• _Exercise prompt_
Return every entry in the listing word for word.

• _Excerpted data_
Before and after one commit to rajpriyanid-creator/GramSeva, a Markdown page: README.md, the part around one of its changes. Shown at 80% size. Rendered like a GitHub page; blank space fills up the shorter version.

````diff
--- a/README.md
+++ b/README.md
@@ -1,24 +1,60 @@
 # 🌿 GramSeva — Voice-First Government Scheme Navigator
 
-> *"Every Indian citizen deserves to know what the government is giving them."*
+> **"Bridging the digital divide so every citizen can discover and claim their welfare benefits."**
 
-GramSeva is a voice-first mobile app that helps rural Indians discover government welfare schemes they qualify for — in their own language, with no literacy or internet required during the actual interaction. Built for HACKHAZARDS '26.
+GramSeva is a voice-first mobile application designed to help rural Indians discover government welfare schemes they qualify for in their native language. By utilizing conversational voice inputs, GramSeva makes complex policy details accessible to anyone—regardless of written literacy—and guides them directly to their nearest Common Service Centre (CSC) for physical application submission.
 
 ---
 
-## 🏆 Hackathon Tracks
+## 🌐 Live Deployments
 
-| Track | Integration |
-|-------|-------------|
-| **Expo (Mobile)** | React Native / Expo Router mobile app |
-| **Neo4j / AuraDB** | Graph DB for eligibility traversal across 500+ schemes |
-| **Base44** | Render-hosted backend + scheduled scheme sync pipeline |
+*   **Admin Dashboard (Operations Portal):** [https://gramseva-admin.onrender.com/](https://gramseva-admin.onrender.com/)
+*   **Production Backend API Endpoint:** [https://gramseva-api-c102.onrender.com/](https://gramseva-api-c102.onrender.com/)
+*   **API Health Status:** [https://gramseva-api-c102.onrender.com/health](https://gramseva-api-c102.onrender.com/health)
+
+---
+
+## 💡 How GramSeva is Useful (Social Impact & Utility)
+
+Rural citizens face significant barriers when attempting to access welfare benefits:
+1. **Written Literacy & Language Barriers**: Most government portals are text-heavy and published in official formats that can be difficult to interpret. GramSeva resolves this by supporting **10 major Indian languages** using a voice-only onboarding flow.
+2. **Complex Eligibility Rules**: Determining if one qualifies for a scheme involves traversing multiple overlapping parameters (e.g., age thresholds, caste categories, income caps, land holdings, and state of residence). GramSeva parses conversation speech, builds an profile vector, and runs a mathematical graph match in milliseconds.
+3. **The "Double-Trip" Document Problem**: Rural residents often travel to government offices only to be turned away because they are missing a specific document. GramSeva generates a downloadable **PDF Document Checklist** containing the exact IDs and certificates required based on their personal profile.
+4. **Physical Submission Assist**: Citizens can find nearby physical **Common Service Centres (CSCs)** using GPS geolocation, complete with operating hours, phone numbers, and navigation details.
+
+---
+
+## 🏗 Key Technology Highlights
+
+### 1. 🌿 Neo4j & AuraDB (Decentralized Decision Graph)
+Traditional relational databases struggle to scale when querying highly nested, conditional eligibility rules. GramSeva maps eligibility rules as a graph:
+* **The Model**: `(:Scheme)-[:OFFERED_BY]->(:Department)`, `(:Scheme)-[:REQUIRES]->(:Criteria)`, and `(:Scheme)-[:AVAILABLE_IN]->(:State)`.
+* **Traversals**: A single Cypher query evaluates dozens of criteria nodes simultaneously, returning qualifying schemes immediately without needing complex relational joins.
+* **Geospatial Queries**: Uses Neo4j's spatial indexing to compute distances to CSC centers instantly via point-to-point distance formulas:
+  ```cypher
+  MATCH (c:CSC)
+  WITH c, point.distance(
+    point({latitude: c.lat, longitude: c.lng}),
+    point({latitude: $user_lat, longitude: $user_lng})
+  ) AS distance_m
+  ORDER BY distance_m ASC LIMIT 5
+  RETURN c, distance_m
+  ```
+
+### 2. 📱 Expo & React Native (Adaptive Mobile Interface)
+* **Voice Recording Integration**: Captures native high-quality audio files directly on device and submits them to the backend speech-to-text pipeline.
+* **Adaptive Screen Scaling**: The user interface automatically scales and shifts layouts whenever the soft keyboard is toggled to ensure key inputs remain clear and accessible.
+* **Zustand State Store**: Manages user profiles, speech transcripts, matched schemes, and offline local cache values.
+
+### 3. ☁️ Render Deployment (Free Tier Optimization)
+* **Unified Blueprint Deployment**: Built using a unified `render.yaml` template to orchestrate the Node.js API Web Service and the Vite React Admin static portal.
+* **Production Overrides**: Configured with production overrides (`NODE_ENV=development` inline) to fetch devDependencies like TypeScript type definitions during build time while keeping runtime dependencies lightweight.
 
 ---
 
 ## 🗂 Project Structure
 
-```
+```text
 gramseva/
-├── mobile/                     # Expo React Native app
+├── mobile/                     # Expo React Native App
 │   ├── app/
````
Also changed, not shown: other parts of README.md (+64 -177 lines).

• _Exercise result_
Before and after one commit to rajpriyanid-creator/GramSeva, a Markdown page: README.md, the part around one of its changes. Shown at 80% size. Rendered like a GitHub page; blank space fills up the shorter version.

````diff
--- a/README.md
+++ b/README.md
@@ -1,24 +1,60 @@
 # 🌿 GramSeva — Voice-First Government Scheme Navigator
 
-> *"Every Indian citizen deserves to know what the government is giving them."*
+> **"Bridging the digital divide so every citizen can discover and claim their welfare benefits."**
 
-GramSeva is a voice-first mobile app that helps rural Indians discover government welfare schemes they qualify for — in their own language, with no literacy or internet required during the actual interaction. Built for HACKHAZARDS '26.
+GramSeva is a voice-first mobile application designed to help rural Indians discover government welfare schemes they qualify for in their native language. By utilizing conversational voice inputs, GramSeva makes complex policy details accessible to anyone—regardless of written literacy—and guides them directly to their nearest Common Service Centre (CSC) for physical application submission.
 
 ---
 
-## 🏆 Hackathon Tracks
+## 🌐 Live Deployments
 
-| Track | Integration |
-|-------|-------------|
-| **Expo (Mobile)** | React Native / Expo Router mobile app |
-| **Neo4j / AuraDB** | Graph DB for eligibility traversal across 500+ schemes |
-| **Base44** | Render-hosted backend + scheduled scheme sync pipeline |
+*   **Admin Dashboard (Operations Portal):** [https://gramseva-admin.onrender.com/](https://gramseva-admin.onrender.com/)
+*   **Production Backend API Endpoint:** [https://gramseva-api-c102.onrender.com/](https://gramseva-api-c102.onrender.com/)
+*   **API Health Status:** [https://gramseva-api-c102.onrender.com/health](https://gramseva-api-c102.onrender.com/health)
+
+---
+
+## 💡 How GramSeva is Useful (Social Impact & Utility)
+
+Rural citizens face significant barriers when attempting to access welfare benefits:
+1. **Written Literacy & Language Barriers**: Most government portals are text-heavy and published in official formats that can be difficult to interpret. GramSeva resolves this by supporting **10 major Indian languages** using a voice-only onboarding flow.
+2. **Complex Eligibility Rules**: Determining if one qualifies for a scheme involves traversing multiple overlapping parameters (e.g., age thresholds, caste categories, income caps, land holdings, and state of residence). GramSeva parses conversation speech, builds an profile vector, and runs a mathematical graph match in milliseconds.
+3. **The "Double-Trip" Document Problem**: Rural residents often travel to government offices only to be turned away because they are missing a specific document. GramSeva generates a downloadable **PDF Document Checklist** containing the exact IDs and certificates required based on their personal profile.
+4. **Physical Submission Assist**: Citizens can find nearby physical **Common Service Centres (CSCs)** using GPS geolocation, complete with operating hours, phone numbers, and navigation details.
+
+---
+
+## 🏗 Key Technology Highlights
+
+### 1. 🌿 Neo4j & AuraDB (Decentralized Decision Graph)
+Traditional relational databases struggle to scale when querying highly nested, conditional eligibility rules. GramSeva maps eligibility rules as a graph:
+* **The Model**: `(:Scheme)-[:OFFERED_BY]->(:Department)`, `(:Scheme)-[:REQUIRES]->(:Criteria)`, and `(:Scheme)-[:AVAILABLE_IN]->(:State)`.
+* **Traversals**: A single Cypher query evaluates dozens of criteria nodes simultaneously, returning qualifying schemes immediately without needing complex relational joins.
+* **Geospatial Queries**: Uses Neo4j's spatial indexing to compute distances to CSC centers instantly via point-to-point distance formulas:
+  ```cypher
+  MATCH (c:CSC)
+  WITH c, point.distance(
+    point({latitude: c.lat, longitude: c.lng}),
+    point({latitude: $user_lat, longitude: $user_lng})
+  ) AS distance_m
+  ORDER BY distance_m ASC LIMIT 5
+  RETURN c, distance_m
+  ```
+
+### 2. 📱 Expo & React Native (Adaptive Mobile Interface)
+* **Voice Recording Integration**: Captures native high-quality audio files directly on device and submits them to the backend speech-to-text pipeline.
+* **Adaptive Screen Scaling**: The user interface automatically scales and shifts layouts whenever the soft keyboard is toggled to ensure key inputs remain clear and accessible.
+* **Zustand State Store**: Manages user profiles, speech transcripts, matched schemes, and offline local cache values.
+
+### 3. ☁️ Render Deployment (Free Tier Optimization)
+* **Unified Blueprint Deployment**: Built using a unified `render.yaml` template to orchestrate the Node.js API Web Service and the Vite React Admin static portal.
+* **Production Overrides**: Configured with production overrides (`NODE_ENV=development` inline) to fetch devDependencies like TypeScript type definitions during build time while keeping runtime dependencies lightweight.
 
 ---
 
 ## 🗂 Project Structure
 
-```
+```text
 gramseva/
-├── mobile/                     # Expo React Native app
+├── mobile/                     # Expo React Native App
 │   ├── app/
````
Also changed, not shown: other parts of README.md (+64 -177 lines).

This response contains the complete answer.